On Feb 3, 2010, at 9:24 AM, John Bois wrote:
...this assumes that few or no dinosaurs burrowed, and that all surviving
mammals did. It also assumes that all surviving birds burrowed or were
cavity nesters. Below are two web sites reporting probable dino burrows in Montana and Australia. A good question is: some dinosaurs were living in and had adapted to extreme environments (the arctic, for example). Why didn't
they survive?

I agree; that is good question. As a potential, partial answer: the scenario you provided is only asserted if one supposes the conditions were so extreme as to be deterministic. That is, a "burrow or death" scenario (Izzard's "cake or death" routine comes to mind...) On the other hand, if we presume that the effects were more probabilistic in manner, then we might derive a better match to the observed patterns.

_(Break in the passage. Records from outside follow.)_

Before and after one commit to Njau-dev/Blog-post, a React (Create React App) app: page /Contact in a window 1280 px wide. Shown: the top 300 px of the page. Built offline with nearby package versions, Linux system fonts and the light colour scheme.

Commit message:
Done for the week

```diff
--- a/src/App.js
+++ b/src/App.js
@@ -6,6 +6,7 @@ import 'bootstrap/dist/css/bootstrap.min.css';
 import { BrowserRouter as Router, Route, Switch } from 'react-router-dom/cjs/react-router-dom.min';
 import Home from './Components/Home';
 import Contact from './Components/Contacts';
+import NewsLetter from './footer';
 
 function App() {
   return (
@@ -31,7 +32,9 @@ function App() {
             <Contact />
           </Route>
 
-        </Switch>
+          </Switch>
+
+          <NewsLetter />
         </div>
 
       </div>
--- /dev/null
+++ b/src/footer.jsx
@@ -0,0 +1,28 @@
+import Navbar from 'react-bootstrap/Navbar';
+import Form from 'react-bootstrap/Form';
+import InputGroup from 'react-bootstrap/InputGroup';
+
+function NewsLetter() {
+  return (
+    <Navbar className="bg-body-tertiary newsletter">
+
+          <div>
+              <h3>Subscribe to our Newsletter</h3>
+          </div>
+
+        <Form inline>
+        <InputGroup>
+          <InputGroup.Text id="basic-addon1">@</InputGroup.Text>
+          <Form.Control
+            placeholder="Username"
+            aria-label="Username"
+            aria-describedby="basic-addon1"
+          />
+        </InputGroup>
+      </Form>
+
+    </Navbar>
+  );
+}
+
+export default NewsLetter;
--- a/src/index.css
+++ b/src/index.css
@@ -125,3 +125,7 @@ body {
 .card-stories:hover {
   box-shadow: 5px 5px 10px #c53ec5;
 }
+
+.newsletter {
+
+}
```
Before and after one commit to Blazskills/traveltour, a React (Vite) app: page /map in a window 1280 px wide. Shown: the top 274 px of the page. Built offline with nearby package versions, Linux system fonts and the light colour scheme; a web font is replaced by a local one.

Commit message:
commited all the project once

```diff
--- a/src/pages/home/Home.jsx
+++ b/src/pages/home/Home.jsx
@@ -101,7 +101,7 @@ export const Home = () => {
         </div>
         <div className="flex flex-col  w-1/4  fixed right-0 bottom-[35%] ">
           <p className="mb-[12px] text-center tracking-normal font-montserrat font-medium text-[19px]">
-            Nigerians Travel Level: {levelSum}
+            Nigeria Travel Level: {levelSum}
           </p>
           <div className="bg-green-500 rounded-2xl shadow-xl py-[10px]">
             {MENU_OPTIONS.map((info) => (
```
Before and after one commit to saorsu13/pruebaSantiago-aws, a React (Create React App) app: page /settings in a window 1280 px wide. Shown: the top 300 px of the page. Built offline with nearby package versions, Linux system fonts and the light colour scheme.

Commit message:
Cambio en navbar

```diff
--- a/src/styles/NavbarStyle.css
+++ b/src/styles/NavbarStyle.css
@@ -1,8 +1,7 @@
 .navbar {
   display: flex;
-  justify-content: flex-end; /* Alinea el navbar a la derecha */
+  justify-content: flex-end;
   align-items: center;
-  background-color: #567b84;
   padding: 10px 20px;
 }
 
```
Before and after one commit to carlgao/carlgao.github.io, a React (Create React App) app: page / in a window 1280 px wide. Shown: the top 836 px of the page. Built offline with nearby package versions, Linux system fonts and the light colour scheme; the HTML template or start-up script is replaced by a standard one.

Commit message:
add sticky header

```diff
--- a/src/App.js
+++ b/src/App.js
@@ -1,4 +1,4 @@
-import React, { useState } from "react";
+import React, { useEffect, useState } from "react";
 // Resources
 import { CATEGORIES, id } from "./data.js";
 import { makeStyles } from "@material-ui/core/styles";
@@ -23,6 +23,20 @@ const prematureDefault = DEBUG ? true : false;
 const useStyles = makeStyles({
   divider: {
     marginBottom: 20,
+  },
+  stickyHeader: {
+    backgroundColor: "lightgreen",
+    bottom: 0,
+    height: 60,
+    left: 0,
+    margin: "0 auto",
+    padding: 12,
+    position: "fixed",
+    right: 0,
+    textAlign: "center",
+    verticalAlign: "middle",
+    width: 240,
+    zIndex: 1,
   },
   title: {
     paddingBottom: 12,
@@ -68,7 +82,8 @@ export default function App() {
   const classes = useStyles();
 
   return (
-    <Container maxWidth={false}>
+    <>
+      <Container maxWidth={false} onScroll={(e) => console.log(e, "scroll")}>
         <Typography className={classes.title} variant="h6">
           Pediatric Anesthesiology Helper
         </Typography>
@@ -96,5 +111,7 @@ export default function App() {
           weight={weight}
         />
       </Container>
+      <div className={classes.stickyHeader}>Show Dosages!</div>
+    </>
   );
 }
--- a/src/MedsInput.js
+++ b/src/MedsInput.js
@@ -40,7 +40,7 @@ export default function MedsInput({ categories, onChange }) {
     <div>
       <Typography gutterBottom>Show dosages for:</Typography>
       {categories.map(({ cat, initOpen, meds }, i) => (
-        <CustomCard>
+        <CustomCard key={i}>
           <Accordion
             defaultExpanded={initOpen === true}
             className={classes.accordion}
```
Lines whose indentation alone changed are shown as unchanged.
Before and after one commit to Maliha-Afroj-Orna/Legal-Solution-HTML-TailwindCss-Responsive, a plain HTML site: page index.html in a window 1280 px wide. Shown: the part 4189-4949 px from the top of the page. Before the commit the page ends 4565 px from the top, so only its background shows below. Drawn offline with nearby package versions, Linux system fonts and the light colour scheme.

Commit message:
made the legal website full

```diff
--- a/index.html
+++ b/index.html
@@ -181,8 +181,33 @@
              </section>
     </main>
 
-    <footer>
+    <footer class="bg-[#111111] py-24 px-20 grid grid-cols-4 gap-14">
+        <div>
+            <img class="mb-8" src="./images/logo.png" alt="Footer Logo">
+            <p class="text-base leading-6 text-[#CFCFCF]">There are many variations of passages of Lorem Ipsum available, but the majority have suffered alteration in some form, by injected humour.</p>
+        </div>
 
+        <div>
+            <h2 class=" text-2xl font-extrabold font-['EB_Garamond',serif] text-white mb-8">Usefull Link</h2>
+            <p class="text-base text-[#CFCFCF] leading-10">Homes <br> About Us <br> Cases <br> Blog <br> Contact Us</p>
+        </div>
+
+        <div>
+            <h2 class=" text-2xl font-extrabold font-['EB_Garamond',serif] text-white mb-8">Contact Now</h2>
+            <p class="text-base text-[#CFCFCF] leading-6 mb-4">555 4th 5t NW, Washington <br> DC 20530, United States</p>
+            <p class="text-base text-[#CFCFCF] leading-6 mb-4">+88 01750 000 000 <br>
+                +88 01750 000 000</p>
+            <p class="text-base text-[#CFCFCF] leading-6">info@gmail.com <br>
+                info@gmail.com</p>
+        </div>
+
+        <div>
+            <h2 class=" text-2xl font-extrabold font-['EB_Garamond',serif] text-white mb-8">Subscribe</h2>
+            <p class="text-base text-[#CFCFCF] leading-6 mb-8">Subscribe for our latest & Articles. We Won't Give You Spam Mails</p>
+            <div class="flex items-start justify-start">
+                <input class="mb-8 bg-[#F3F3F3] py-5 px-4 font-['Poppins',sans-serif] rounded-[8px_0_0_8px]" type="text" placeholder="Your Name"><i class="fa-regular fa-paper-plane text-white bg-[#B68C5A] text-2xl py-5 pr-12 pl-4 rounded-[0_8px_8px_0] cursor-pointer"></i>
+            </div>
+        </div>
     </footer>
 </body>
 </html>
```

If burrowing in dinosaurs was rare, and resources after the impact were highly limited, then being a dinosaur might make your chances of survival very low - they aren't zero, because you might be in the right place at the right time, but the likelihood is very low - meaning that only a small number are lucky. By contrast, if burrowing was common in mammals, and small size was also common (latter is pretty well known), then the amount of survival left to "luck" is lower.



Michael Habib
Assistant Professor of Biology
Chatham University
Woodland Road, Pittsburgh PA  15232
Buhl Hall, Room 226A
(443) 280-0181